homk homk - 1 month ago 5x
C# Question

How do strings look from the compiler's point of view?


, the compiler has a pointer to the start of the string and has an end-symbol (
). If a user wants to calculate the length of the string, the compiler has to count elements of the string array until it finds

, the compiler has the length of the string in the first symbols.

And what does the compiler think about
? Yes, from the user's point of view
is an
that has a field
, I'm not talking about high-level stuff.
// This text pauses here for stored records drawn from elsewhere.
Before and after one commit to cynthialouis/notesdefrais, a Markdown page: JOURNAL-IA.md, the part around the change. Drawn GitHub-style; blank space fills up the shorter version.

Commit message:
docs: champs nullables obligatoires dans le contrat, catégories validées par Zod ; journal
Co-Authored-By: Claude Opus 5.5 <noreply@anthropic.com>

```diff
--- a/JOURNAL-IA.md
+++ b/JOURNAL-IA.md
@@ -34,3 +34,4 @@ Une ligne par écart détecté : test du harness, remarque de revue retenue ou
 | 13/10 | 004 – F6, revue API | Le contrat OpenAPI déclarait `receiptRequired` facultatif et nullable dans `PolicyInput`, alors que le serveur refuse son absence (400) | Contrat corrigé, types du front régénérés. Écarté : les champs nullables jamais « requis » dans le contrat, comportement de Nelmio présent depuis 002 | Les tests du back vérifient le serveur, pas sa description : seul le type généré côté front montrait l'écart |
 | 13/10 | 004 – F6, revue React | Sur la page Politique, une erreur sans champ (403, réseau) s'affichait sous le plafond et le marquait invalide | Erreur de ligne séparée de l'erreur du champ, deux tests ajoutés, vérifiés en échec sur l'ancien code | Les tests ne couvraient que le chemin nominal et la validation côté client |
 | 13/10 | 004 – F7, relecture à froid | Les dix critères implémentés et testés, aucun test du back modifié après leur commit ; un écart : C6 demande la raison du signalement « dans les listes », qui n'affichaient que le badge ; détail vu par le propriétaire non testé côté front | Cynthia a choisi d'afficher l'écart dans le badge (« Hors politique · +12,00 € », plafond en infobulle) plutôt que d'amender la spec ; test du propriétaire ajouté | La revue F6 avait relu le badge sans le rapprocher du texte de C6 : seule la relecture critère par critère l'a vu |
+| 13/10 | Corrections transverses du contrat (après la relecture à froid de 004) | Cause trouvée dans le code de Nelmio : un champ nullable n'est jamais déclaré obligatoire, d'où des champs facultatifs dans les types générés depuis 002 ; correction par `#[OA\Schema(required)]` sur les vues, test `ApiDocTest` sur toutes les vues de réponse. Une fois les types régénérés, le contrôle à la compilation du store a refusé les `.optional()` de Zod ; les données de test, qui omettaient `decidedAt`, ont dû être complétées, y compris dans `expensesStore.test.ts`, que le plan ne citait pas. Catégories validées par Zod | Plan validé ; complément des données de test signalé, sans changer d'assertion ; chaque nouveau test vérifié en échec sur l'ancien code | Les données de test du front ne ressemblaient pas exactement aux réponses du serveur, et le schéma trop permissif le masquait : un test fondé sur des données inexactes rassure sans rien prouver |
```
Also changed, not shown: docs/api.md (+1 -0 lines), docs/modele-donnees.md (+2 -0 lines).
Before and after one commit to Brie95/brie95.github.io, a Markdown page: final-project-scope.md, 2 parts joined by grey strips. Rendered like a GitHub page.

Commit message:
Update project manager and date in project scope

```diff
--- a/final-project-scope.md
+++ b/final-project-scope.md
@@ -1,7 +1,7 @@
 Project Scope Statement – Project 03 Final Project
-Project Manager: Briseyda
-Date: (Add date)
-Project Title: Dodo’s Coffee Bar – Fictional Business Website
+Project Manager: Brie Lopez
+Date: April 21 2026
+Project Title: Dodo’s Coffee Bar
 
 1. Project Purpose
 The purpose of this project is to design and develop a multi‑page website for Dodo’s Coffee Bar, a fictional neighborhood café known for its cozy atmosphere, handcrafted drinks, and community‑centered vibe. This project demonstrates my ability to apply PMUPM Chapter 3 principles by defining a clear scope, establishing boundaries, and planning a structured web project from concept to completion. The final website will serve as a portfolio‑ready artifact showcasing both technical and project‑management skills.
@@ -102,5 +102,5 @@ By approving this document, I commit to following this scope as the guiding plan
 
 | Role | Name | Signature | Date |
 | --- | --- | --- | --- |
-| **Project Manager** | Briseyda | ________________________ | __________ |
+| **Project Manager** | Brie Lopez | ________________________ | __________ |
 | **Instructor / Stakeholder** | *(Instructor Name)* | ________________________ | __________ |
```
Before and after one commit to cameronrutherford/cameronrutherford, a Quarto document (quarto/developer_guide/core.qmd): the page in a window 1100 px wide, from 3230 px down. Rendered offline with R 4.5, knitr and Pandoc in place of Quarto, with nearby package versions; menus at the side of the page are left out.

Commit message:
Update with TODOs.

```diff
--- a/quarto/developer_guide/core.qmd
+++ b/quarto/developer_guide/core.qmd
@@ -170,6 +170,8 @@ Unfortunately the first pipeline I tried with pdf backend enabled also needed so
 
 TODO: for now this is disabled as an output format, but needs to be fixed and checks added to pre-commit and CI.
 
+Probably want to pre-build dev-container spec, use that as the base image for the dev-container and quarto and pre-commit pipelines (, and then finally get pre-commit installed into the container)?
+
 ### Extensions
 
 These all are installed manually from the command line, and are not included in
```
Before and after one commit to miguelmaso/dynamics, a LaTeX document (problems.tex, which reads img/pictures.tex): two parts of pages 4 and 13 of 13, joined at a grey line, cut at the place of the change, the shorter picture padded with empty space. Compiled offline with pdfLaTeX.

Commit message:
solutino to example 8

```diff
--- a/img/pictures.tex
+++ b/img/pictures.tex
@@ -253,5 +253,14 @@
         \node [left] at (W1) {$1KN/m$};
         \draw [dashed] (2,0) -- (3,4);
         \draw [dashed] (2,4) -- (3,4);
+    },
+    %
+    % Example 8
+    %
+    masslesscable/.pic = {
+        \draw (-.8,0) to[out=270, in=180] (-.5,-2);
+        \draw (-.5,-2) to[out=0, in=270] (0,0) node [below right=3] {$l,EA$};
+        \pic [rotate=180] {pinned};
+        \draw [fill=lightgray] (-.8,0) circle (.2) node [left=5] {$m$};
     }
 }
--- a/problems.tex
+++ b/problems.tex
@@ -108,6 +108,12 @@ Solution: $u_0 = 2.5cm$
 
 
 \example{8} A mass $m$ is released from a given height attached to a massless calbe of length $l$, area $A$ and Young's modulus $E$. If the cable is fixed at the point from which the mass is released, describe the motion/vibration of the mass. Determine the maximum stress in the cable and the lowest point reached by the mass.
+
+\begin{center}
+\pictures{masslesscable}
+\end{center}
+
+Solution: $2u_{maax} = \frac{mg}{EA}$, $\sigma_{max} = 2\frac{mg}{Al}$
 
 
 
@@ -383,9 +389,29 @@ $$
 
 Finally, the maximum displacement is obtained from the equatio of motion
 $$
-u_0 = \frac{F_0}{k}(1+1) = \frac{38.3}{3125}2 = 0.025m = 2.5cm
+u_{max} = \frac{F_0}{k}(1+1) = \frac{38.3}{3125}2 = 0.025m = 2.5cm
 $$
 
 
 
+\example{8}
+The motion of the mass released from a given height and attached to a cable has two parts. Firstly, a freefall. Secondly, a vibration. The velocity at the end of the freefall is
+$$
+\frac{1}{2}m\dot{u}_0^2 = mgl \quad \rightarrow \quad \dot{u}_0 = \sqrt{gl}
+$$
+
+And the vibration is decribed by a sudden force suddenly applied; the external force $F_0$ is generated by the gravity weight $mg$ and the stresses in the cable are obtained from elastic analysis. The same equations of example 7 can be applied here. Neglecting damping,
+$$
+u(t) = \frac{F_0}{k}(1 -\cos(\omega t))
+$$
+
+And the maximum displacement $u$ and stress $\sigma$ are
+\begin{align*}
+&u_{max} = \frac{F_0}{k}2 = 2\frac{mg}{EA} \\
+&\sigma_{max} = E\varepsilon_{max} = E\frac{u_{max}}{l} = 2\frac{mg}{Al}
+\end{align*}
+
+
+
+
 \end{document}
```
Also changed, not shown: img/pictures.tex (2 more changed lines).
I want to know deep algorithms; e.g., how does the compiler calculate the length of the string?


Let's execute the following code:

string s = "123";
string s2 = "234";
string s3 = s + s2;
string s4 = s2 + s3;
Console.WriteLine(s + s2);

Now let's put a breakpoint at the last line and open the memory window:


Writing s3 in the memory window we can see the 2 (s3 and s4) strings allocated one after the other with 4 bytes of size at the beginning.

Also you can see that other memory is allocated such as the strings class type token and other string class data.

The string class itself contains a member private int m_stringLength; which contains the length of the string, this also makes string.Concat() execute super fast (by allocating the whole length at the beginning):

int totalLength = str0.Length + str1.Length + str2.Length;

String result = FastAllocateString(totalLength);
FillStringChecked(result, 0, str0);
FillStringChecked(result, str0.Length, str1);
FillStringChecked(result, str0.Length + str1.Length, str2);

What I find a little strange is that the implementation of IEnumerable<char>.Count() for string is done using the default implementation which means iterating items one by one unlike ICollection<T>s like List<T> where the IEnumerable<char>.Count() is implemented by taking its ICollection<T>.Count property.